Stored data entries
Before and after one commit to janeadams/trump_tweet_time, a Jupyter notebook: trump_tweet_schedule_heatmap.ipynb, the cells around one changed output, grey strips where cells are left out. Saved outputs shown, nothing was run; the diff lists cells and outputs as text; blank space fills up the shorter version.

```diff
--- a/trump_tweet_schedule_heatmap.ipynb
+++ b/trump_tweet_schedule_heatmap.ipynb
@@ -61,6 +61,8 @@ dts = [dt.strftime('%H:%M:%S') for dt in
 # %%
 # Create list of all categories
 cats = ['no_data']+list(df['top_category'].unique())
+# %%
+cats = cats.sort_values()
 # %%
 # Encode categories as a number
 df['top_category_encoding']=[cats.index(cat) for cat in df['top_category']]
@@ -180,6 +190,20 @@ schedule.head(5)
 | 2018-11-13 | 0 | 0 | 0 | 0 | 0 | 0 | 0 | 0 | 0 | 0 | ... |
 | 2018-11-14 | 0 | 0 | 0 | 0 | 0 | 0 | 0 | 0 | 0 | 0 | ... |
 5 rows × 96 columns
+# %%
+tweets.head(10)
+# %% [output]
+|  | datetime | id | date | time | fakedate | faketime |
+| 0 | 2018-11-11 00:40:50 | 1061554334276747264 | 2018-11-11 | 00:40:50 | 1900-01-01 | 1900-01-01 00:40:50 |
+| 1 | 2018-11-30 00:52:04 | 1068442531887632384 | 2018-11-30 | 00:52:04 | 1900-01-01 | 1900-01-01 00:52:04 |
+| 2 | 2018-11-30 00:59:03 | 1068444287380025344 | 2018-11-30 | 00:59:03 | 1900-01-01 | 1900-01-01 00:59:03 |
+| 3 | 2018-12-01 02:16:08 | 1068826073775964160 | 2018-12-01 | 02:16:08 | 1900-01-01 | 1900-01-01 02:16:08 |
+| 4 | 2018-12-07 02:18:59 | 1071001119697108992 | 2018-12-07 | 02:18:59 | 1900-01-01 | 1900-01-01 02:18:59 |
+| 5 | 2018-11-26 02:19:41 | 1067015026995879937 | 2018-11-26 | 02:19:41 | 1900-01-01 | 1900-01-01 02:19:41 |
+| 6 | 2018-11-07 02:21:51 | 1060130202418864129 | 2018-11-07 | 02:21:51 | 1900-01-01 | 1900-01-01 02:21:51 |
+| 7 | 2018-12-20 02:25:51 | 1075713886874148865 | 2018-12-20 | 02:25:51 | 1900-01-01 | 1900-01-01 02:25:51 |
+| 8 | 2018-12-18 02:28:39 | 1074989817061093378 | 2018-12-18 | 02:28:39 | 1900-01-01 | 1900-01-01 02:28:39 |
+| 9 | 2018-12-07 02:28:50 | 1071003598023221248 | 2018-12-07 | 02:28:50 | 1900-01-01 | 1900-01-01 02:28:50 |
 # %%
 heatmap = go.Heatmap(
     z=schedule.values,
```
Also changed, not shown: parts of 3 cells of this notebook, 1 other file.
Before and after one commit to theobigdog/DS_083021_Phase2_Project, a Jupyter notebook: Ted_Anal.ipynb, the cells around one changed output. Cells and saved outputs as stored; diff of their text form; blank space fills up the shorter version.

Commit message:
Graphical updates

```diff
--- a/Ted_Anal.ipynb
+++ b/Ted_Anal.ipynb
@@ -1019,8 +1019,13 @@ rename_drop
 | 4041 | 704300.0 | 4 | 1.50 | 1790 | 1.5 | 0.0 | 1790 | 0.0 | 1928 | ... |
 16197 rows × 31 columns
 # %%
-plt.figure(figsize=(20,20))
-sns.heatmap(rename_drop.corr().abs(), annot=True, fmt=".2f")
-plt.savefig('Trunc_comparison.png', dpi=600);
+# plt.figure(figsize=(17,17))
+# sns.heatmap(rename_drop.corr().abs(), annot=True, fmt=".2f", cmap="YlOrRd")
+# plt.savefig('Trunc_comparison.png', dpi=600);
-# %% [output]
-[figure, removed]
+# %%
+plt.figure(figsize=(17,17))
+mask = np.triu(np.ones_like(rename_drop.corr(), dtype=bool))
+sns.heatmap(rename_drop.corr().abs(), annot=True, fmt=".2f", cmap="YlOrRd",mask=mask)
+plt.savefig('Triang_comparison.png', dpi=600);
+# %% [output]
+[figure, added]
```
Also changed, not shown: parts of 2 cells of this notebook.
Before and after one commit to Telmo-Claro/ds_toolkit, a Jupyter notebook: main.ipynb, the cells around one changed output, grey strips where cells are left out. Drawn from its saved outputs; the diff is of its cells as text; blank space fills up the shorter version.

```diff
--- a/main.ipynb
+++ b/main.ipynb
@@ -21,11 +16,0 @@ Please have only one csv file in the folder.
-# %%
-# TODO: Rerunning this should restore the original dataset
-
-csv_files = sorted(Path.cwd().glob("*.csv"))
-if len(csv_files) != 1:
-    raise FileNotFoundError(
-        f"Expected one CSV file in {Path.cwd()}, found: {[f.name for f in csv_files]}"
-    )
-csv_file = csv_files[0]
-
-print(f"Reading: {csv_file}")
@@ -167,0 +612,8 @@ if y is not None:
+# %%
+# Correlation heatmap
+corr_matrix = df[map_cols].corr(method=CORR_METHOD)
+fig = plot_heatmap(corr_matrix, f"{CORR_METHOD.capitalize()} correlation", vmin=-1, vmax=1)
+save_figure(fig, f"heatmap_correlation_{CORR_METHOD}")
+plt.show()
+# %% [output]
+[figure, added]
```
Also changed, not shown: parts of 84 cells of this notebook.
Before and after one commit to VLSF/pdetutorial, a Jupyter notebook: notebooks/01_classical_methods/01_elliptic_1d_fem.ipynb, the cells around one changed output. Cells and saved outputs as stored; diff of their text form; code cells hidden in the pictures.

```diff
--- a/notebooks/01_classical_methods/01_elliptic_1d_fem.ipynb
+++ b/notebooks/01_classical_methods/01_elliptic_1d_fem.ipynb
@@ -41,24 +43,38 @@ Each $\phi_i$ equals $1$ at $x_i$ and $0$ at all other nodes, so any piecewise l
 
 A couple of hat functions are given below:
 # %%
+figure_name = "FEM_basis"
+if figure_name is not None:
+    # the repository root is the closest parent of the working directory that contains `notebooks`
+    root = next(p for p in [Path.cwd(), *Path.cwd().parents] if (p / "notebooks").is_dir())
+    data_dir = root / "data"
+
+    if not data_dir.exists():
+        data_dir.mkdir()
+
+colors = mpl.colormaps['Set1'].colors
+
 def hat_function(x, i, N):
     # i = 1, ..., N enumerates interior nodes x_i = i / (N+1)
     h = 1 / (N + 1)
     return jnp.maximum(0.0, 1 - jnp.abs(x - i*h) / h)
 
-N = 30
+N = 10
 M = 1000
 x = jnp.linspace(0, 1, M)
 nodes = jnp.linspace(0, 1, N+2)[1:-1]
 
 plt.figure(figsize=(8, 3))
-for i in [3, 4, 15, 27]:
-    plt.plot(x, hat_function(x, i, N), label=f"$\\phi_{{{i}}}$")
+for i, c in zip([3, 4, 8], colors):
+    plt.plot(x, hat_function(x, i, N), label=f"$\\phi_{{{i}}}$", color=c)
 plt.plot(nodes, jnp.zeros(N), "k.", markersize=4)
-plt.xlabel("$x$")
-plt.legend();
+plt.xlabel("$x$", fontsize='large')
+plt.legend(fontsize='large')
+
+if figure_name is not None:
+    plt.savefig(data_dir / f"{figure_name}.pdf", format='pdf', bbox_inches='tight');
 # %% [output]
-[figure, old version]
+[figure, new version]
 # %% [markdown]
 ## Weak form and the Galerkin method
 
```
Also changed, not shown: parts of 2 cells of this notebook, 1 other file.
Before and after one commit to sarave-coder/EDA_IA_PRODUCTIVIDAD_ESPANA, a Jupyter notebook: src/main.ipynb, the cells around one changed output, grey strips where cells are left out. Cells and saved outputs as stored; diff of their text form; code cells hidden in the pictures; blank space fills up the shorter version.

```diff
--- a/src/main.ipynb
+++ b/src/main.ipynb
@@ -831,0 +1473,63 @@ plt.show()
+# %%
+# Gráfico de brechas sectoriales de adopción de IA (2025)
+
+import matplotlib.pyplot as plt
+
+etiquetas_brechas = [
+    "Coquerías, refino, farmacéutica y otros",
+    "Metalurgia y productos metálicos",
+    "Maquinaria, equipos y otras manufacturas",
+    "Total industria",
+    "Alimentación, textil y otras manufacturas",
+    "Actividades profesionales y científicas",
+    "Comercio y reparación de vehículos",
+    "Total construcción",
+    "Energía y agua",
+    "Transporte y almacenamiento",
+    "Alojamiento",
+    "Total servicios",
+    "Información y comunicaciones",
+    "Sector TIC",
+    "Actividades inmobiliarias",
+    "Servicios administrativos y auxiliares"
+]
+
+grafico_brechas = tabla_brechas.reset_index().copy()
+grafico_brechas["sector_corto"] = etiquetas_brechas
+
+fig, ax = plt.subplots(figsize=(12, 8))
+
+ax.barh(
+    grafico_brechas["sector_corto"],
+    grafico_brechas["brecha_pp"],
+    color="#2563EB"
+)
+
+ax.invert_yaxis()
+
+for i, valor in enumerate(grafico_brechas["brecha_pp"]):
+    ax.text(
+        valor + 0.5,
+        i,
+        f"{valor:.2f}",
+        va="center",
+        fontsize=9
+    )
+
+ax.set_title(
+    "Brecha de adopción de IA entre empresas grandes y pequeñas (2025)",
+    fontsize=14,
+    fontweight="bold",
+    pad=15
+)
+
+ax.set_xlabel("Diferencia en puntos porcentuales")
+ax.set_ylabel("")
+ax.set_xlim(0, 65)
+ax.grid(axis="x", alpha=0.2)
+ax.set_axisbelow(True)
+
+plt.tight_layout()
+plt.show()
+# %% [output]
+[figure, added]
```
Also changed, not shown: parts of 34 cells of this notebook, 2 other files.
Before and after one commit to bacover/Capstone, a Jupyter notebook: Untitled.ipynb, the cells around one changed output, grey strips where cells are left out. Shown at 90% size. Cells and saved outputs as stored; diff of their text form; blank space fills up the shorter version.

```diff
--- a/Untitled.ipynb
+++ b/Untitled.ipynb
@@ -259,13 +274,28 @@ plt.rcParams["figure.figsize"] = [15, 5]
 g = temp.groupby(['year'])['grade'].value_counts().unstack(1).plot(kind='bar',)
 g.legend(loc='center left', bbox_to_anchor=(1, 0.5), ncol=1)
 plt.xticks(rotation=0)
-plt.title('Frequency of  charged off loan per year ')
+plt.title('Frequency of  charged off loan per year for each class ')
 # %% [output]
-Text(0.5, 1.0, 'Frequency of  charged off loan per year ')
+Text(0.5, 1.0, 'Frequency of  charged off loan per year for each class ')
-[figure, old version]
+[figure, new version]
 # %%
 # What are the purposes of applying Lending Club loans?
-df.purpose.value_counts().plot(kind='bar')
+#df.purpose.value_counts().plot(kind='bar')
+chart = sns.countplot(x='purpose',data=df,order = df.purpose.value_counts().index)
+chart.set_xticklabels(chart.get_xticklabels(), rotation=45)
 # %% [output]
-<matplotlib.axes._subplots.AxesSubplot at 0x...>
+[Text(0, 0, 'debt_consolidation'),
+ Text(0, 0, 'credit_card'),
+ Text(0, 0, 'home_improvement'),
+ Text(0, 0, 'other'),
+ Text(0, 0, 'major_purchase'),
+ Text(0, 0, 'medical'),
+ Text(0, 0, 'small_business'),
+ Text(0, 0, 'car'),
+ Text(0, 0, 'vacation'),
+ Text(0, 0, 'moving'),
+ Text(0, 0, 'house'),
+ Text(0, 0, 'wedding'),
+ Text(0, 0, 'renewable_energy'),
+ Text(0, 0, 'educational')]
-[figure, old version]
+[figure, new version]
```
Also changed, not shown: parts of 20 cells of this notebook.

Your instructions
Beginning with the very first line of the records above, please retype each line through the one that has "Also changed, not shown: parts of 3 cells", and add nothing.

Written solution
Before and after one commit to janeadams/trump_tweet_time, a Jupyter notebook: trump_tweet_schedule_heatmap.ipynb, the cells around one changed output, grey strips where cells are left out. Saved outputs shown, nothing was run; the diff lists cells and outputs as text; blank space fills up the shorter version.

```diff
--- a/trump_tweet_schedule_heatmap.ipynb
+++ b/trump_tweet_schedule_heatmap.ipynb
@@ -61,6 +61,8 @@ dts = [dt.strftime('%H:%M:%S') for dt in
 # %%
 # Create list of all categories
 cats = ['no_data']+list(df['top_category'].unique())
+# %%
+cats = cats.sort_values()
 # %%
 # Encode categories as a number
 df['top_category_encoding']=[cats.index(cat) for cat in df['top_category']]
@@ -180,6 +190,20 @@ schedule.head(5)
 | 2018-11-13 | 0 | 0 | 0 | 0 | 0 | 0 | 0 | 0 | 0 | 0 | ... |
 | 2018-11-14 | 0 | 0 | 0 | 0 | 0 | 0 | 0 | 0 | 0 | 0 | ... |
 5 rows × 96 columns
+# %%
+tweets.head(10)
+# %% [output]
+|  | datetime | id | date | time | fakedate | faketime |
+| 0 | 2018-11-11 00:40:50 | 1061554334276747264 | 2018-11-11 | 00:40:50 | 1900-01-01 | 1900-01-01 00:40:50 |
+| 1 | 2018-11-30 00:52:04 | 1068442531887632384 | 2018-11-30 | 00:52:04 | 1900-01-01 | 1900-01-01 00:52:04 |
+| 2 | 2018-11-30 00:59:03 | 1068444287380025344 | 2018-11-30 | 00:59:03 | 1900-01-01 | 1900-01-01 00:59:03 |
+| 3 | 2018-12-01 02:16:08 | 1068826073775964160 | 2018-12-01 | 02:16:08 | 1900-01-01 | 1900-01-01 02:16:08 |
+| 4 | 2018-12-07 02:18:59 | 1071001119697108992 | 2018-12-07 | 02:18:59 | 1900-01-01 | 1900-01-01 02:18:59 |
+| 5 | 2018-11-26 02:19:41 | 1067015026995879937 | 2018-11-26 | 02:19:41 | 1900-01-01 | 1900-01-01 02:19:41 |
+| 6 | 2018-11-07 02:21:51 | 1060130202418864129 | 2018-11-07 | 02:21:51 | 1900-01-01 | 1900-01-01 02:21:51 |
+| 7 | 2018-12-20 02:25:51 | 1075713886874148865 | 2018-12-20 | 02:25:51 | 1900-01-01 | 1900-01-01 02:25:51 |
+| 8 | 2018-12-18 02:28:39 | 1074989817061093378 | 2018-12-18 | 02:28:39 | 1900-01-01 | 1900-01-01 02:28:39 |
+| 9 | 2018-12-07 02:28:50 | 1071003598023221248 | 2018-12-07 | 02:28:50 | 1900-01-01 | 1900-01-01 02:28:50 |
 # %%
 heatmap = go.Heatmap(
     z=schedule.values,
```
Also changed, not shown: parts of 3 cells of this notebook, 1 other file.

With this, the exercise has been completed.